Imagine the scene. The Oxford Union, 17th January, around 9pm. The motion to be debated: “This House believes that the Arab world has failed the Palestinian people”. A speaker for the opposition rises, argues we should reject it because it wrongly presupposes a moral obligation. The “problem” of the Palestinians was forced upon the Arab states by Western powers in 1948, made worse by Israeli intractability in the years since then. Why should it be their job to solve it? The speaker sits. Two speakers for the proposition address the argument. The first claims that the Arab states incur on themselves a measure of responsibility when their support for Hamas exacerbates rather than ameliorates Palestinian suffering. The second, a Palestinian man himself living in Jordan, gives an impassioned speech about the mistreatment his people face in that country and across the rest of the Middle East, and their denigration to second-class.
Anyone who was there on the 17th of January will most likely remember those three speeches. But they will remember also that I have related them out of order; the notion of obligation was raised well after it had already been refuted.

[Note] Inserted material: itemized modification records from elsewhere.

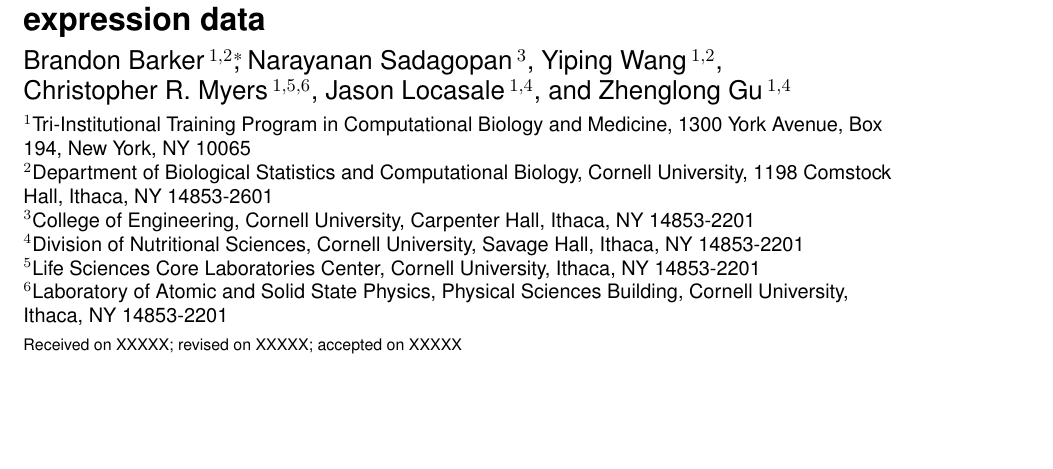
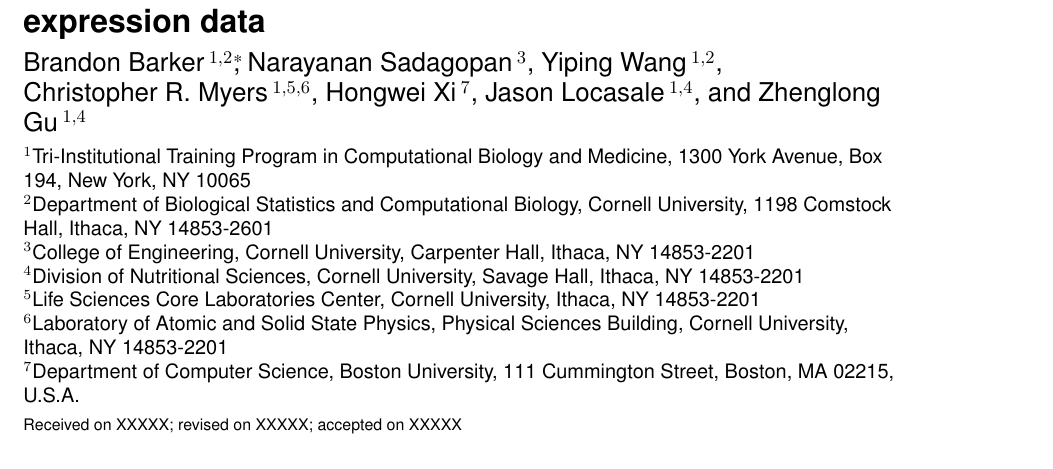
Before and after one commit to bbarker/dissertation, a LaTeX paper (falconBioinfo/document.tex): part of page 2 of 2, cut so that both start at the same text, the shorter picture padded with empty space. Compiled offline with pdfLaTeX.

Commit message:
added hongwei as author

```diff
--- a/falconBioinfo/document.tex
+++ b/falconBioinfo/document.tex
@@ -45,7 +45,7 @@
   from expression data}
   \author[Barker \textit{et~al.}]{Brandon Barker\,$^{1,2}$\footnote{to whom correspondence should be addressed},
     Narayanan Sadagopan\,$^{3}$, Yiping Wang\,$^{1,2}$, \\
-    Christopher R. Myers\,$^{1,5,6}$, Jason Locasale\,$^{1,4}$,
+    Christopher R. Myers\,$^{1,5,6}$, Hongwei Xi\,$^{7}$, Jason Locasale\,$^{1,4}$,
     and Zhenglong Gu\,$^{1,4}$\\
  }
 
@@ -60,8 +60,10 @@
   $^{5}$Life Sciences Core Laboratories Center, Cornell University,
     Ithaca, NY 14853-2201\\
   $^{6}$Laboratory of Atomic and Solid State Physics, Physical Sciences Building,
-    Cornell University, Ithaca, NY 14853-2201\\}
-
+    Cornell University, Ithaca, NY 14853-2201\\
+  $^{7}$Department of Computer Science, Boston University,
+    111 Cummington Street, Boston, MA 02215, U.S.A.\\
+  }
 \history{Received on XXXXX; revised on XXXXX; accepted on XXXXX}
 
 \editor{Associate Editor: XXXXXXX}
```
Also changed, not shown: falcon.tex (+2 -1 lines).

The speech might have been intriguing if it had come thirty minutes earlier. Instead, it simply wasted time. This is a recurring pattern at the Union. All of the speakers pre-rehearse their points, and seem determined to deliver them exactly as planned, irrespective of what else is said. If the opposition fails to anticipate an argument that the proposition makes, it will, nine times out of ten, go unaddressed. It is left to us in the audience to imagine what rebuttals could be made and how those rebuttals might be rebutted ad infinitum. For debate to be worthwhile, the proposition and opposition have to actually engage with each other – point followed by counterpoint. For all their prestige, Union debates fall short of this mark more regularly than they reach it. They often are little more than eight speeches on a theme.
“For debate to be worthwhile, the proposition and opposition have to actually engage with each other – point followed by counterpoint.”
This compounds the Union’s other major issue: speakers regularly rely on obfuscation or misdirection, knowing that they will go unchallenged. Part of the problem is the motions. Boiling down a thesis into a single sentence will inevitably create a degree of ambiguity. For debate to be worthwhile, it is imperative that the proposition be allowed to define the terms. At the Union, this is only irregularly done. “Arab world”, for instance, might be interpreted in a number of ways, but on that night the opening speech laid out very clearly a case against Arab governments, listing their abuses of Palestinians and their failure to advance their cause. I would have liked to have seen the opposition attempt to refute or contextualise these points. Instead, I heard the rapper Lowkey waste 10 minutes telling us that the motion actually accused all Arab people of complicity and should therefore clearly be rejected because they don’t elect their leaders. This kind of tactic is depressingly the norm. Last term’s War on Terror debate was equally frustrating because the proposition and opposition never came to a shared understanding of what the War on Terror actually was. Who cares whether they disagree about its success when the only source of that disagreement is bickering over its definition?
The Union costs hundreds of pounds to join. It is perhaps the most renowned institution of its kind in the world. Something needs to be done about the quality of debate if either of those things are to be justified.
Image Credit: U.S. Department of State from United States via Wikimedia Commons